• **INSTRUCTIONS TO FOLLOW**: All of the data below is to be output exactly as written.

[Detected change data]
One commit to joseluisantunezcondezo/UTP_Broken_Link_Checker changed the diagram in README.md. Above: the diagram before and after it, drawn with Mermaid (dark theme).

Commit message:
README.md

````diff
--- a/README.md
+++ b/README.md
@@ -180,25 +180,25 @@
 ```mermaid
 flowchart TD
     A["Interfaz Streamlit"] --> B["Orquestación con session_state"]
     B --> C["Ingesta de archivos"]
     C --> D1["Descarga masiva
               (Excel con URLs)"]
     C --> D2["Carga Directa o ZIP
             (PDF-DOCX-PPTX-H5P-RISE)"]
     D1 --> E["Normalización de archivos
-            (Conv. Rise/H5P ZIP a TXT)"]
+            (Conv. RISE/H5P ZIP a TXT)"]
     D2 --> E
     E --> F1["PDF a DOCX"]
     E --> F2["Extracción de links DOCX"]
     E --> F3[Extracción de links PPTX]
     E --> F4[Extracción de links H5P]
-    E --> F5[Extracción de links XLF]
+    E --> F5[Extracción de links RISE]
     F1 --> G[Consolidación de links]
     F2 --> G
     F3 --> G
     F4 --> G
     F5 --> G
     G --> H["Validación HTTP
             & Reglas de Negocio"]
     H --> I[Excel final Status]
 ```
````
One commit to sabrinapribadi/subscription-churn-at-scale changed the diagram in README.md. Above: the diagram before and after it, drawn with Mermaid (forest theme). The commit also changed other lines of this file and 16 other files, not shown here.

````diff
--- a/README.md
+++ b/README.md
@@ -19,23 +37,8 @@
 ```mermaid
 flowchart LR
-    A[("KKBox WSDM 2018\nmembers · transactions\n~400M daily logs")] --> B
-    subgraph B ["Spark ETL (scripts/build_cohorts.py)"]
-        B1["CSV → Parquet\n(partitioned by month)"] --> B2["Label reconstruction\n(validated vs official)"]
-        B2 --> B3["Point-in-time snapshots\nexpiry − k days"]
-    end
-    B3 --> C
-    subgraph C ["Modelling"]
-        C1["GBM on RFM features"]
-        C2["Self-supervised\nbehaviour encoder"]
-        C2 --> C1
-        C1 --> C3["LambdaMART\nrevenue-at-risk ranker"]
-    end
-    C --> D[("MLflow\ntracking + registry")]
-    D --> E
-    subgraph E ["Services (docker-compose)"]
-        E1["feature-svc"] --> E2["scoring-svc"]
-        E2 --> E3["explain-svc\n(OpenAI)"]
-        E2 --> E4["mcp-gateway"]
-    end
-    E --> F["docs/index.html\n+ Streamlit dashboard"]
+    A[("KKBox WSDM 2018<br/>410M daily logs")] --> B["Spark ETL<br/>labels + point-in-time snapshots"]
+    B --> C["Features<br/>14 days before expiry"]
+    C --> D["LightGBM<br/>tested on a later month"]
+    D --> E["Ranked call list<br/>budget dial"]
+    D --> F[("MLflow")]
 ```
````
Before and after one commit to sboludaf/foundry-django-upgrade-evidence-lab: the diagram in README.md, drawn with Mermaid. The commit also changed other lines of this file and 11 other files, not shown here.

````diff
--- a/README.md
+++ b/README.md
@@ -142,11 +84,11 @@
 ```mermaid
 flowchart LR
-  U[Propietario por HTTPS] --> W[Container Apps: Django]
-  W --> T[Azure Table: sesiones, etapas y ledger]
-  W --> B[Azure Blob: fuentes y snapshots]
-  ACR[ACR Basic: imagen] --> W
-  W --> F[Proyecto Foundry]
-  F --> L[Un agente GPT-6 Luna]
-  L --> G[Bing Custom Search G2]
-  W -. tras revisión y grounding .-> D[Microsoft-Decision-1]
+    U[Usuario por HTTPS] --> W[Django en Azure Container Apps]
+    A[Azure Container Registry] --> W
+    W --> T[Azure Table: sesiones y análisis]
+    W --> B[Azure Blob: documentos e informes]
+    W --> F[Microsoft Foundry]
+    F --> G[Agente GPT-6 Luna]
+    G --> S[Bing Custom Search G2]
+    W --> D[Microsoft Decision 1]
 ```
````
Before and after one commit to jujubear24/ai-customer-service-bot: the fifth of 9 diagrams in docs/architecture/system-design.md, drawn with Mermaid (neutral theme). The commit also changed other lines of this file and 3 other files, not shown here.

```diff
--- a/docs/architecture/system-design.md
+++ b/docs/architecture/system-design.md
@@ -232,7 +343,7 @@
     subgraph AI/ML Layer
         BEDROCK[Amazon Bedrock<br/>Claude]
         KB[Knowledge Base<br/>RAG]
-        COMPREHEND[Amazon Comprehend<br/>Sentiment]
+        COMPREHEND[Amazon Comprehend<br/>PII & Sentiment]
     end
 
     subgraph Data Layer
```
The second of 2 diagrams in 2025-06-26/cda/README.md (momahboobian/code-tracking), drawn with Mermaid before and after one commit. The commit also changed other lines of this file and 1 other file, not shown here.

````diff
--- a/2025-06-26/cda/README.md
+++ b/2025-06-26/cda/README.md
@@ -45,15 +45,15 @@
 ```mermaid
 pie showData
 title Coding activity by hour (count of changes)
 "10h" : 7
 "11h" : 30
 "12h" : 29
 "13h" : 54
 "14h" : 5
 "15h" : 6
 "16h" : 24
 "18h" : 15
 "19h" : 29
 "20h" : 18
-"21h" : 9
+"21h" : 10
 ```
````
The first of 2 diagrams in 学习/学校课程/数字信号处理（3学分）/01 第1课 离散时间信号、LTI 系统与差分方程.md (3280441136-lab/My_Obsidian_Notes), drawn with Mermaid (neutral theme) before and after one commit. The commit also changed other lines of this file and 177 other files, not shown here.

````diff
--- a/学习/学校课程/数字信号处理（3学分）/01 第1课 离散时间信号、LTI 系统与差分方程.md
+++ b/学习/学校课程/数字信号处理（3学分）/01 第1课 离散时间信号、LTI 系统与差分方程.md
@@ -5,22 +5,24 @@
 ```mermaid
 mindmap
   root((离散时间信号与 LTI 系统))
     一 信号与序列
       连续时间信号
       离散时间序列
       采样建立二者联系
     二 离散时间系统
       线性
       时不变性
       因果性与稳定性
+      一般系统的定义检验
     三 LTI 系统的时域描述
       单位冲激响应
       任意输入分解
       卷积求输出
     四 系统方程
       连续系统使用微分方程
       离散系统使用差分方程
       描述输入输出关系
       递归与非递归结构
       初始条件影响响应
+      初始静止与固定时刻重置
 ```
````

• **SOLUTION BELOW**:
One commit to joseluisantunezcondezo/UTP_Broken_Link_Checker changed the diagram in README.md. Above: the diagram before and after it, drawn with Mermaid (dark theme).

Commit message:
README.md

````diff
--- a/README.md
+++ b/README.md
@@ -180,25 +180,25 @@
 ```mermaid
 flowchart TD
     A["Interfaz Streamlit"] --> B["Orquestación con session_state"]
     B --> C["Ingesta de archivos"]
     C --> D1["Descarga masiva
               (Excel con URLs)"]
     C --> D2["Carga Directa o ZIP
             (PDF-DOCX-PPTX-H5P-RISE)"]
     D1 --> E["Normalización de archivos
-            (Conv. Rise/H5P ZIP a TXT)"]
+            (Conv. RISE/H5P ZIP a TXT)"]
     D2 --> E
     E --> F1["PDF a DOCX"]
     E --> F2["Extracción de links DOCX"]
     E --> F3[Extracción de links PPTX]
     E --> F4[Extracción de links H5P]
-    E --> F5[Extracción de links XLF]
+    E --> F5[Extracción de links RISE]
     F1 --> G[Consolidación de links]
     F2 --> G
     F3 --> G
     F4 --> G
     F5 --> G
     G --> H["Validación HTTP
             & Reglas de Negocio"]
     H --> I[Excel final Status]
 ```
````
One commit to sabrinapribadi/subscription-churn-at-scale changed the diagram in README.md. Above: the diagram before and after it, drawn with Mermaid (forest theme). The commit also changed other lines of this file and 16 other files, not shown here.

````diff
--- a/README.md
+++ b/README.md
@@ -19,23 +37,8 @@
 ```mermaid
 flowchart LR
-    A[("KKBox WSDM 2018\nmembers · transactions\n~400M daily logs")] --> B
-    subgraph B ["Spark ETL (scripts/build_cohorts.py)"]
-        B1["CSV → Parquet\n(partitioned by month)"] --> B2["Label reconstruction\n(validated vs official)"]
-        B2 --> B3["Point-in-time snapshots\nexpiry − k days"]
-    end
-    B3 --> C
-    subgraph C ["Modelling"]
-        C1["GBM on RFM features"]
-        C2["Self-supervised\nbehaviour encoder"]
-        C2 --> C1
-        C1 --> C3["LambdaMART\nrevenue-at-risk ranker"]
-    end
-    C --> D[("MLflow\ntracking + registry")]
-    D --> E
-    subgraph E ["Services (docker-compose)"]
-        E1["feature-svc"] --> E2["scoring-svc"]
-        E2 --> E3["explain-svc\n(OpenAI)"]
-        E2 --> E4["mcp-gateway"]
-    end
-    E --> F["docs/index.html\n+ Streamlit dashboard"]
+    A[("KKBox WSDM 2018<br/>410M daily logs")] --> B["Spark ETL<br/>labels + point-in-time snapshots"]
+    B --> C["Features<br/>14 days before expiry"]
+    C --> D["LightGBM<br/>tested on a later month"]
+    D --> E["Ranked call list<br/>budget dial"]
+    D --> F[("MLflow")]
 ```
````
Before and after one commit to sboludaf/foundry-django-upgrade-evidence-lab: the diagram in README.md, drawn with Mermaid. The commit also changed other lines of this file and 11 other files, not shown here.

````diff
--- a/README.md
+++ b/README.md
@@ -142,11 +84,11 @@
 ```mermaid
 flowchart LR
-  U[Propietario por HTTPS] --> W[Container Apps: Django]
-  W --> T[Azure Table: sesiones, etapas y ledger]
-  W --> B[Azure Blob: fuentes y snapshots]
-  ACR[ACR Basic: imagen] --> W
-  W --> F[Proyecto Foundry]
-  F --> L[Un agente GPT-6 Luna]
-  L --> G[Bing Custom Search G2]
-  W -. tras revisión y grounding .-> D[Microsoft-Decision-1]
+    U[Usuario por HTTPS] --> W[Django en Azure Container Apps]
+    A[Azure Container Registry] --> W
+    W --> T[Azure Table: sesiones y análisis]
+    W --> B[Azure Blob: documentos e informes]
+    W --> F[Microsoft Foundry]
+    F --> G[Agente GPT-6 Luna]
+    G --> S[Bing Custom Search G2]
+    W --> D[Microsoft Decision 1]
 ```
````
Before and after one commit to jujubear24/ai-customer-service-bot: the fifth of 9 diagrams in docs/architecture/system-design.md, drawn with Mermaid (neutral theme). The commit also changed other lines of this file and 3 other files, not shown here.

```diff
--- a/docs/architecture/system-design.md
+++ b/docs/architecture/system-design.md
@@ -232,7 +343,7 @@
     subgraph AI/ML Layer
         BEDROCK[Amazon Bedrock<br/>Claude]
         KB[Knowledge Base<br/>RAG]
-        COMPREHEND[Amazon Comprehend<br/>Sentiment]
+        COMPREHEND[Amazon Comprehend<br/>PII & Sentiment]
     end
 
     subgraph Data Layer
```
The second of 2 diagrams in 2025-06-26/cda/README.md (momahboobian/code-tracking), drawn with Mermaid before and after one commit. The commit also changed other lines of this file and 1 other file, not shown here.

````diff
--- a/2025-06-26/cda/README.md
+++ b/2025-06-26/cda/README.md
@@ -45,15 +45,15 @@
 ```mermaid
 pie showData
 title Coding activity by hour (count of changes)
 "10h" : 7
 "11h" : 30
 "12h" : 29
 "13h" : 54
 "14h" : 5
 "15h" : 6
 "16h" : 24
 "18h" : 15
 "19h" : 29
 "20h" : 18
-"21h" : 9
+"21h" : 10
 ```
````
The first of 2 diagrams in 学习/学校课程/数字信号处理（3学分）/01 第1课 离散时间信号、LTI 系统与差分方程.md (3280441136-lab/My_Obsidian_Notes), drawn with Mermaid (neutral theme) before and after one commit. The commit also changed other lines of this file and 177 other files, not shown here.

````diff
--- a/学习/学校课程/数字信号处理（3学分）/01 第1课 离散时间信号、LTI 系统与差分方程.md
+++ b/学习/学校课程/数字信号处理（3学分）/01 第1课 离散时间信号、LTI 系统与差分方程.md
@@ -5,22 +5,24 @@
 ```mermaid
 mindmap
   root((离散时间信号与 LTI 系统))
     一 信号与序列
       连续时间信号
       离散时间序列
       采样建立二者联系
     二 离散时间系统
       线性
       时不变性
       因果性与稳定性
+      一般系统的定义检验
     三 LTI 系统的时域描述
       单位冲激响应
       任意输入分解
       卷积求输出
     四 系统方程
       连续系统使用微分方程
       离散系统使用差分方程
       描述输入输出关系
       递归与非递归结构
       初始条件影响响应
+      初始静止与固定时刻重置
 ```
````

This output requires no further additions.